Stored items from a collection:
☆ ☆ ☆ ☆
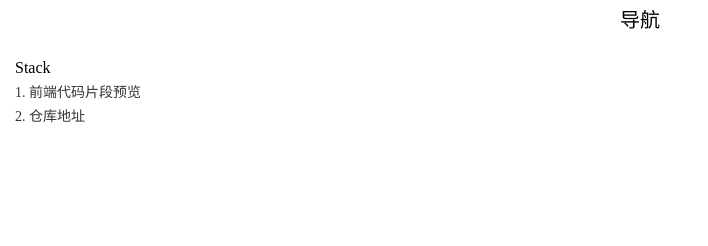
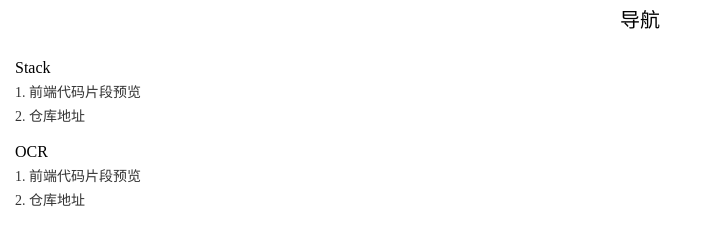
Before and after one commit to sun2dan/sun2dan.github.io, a plain HTML site: page index.html in a window 1280 px wide. Shown: the whole page, without its empty margins (0-708 px from the left). Drawn offline with nearby package versions, Linux system fonts and the light colour scheme.

Commit message:
update : index.html  add ocr

```diff
--- a/index.html
+++ b/index.html
@@ -26,6 +26,11 @@
         <li><a href="https://sun2dan.github.io/stack">1. 前端代码片段预览</a></li>
         <li><a href="https://github.com/sun2dan/stack">2. 仓库地址</a></li>
     </ul>
+    <h2>OCR</h2>
+    <ul class="menu">
+        <li><a href="https://sun2dan.github.io/ocr">1. 前端代码片段预览</a></li>
+        <li><a href="https://github.com/sun2dan/ocr">2. 仓库地址</a></li>
+    </ul>
 </div>
 
 <script src="https://cdn.bootcss.com/jquery/1.12.4/jquery.min.js"></script>
```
☆ ☆ ☆ ☆
* _The problem_:
Show me every line of the entries above that holds "stack".

* _Solution to this task_:
         <li><a href="https://sun2dan.github.io/stack">1. 前端代码片段预览</a></li>
         <li><a href="https://github.com/sun2dan/stack">2. 仓库地址</a></li>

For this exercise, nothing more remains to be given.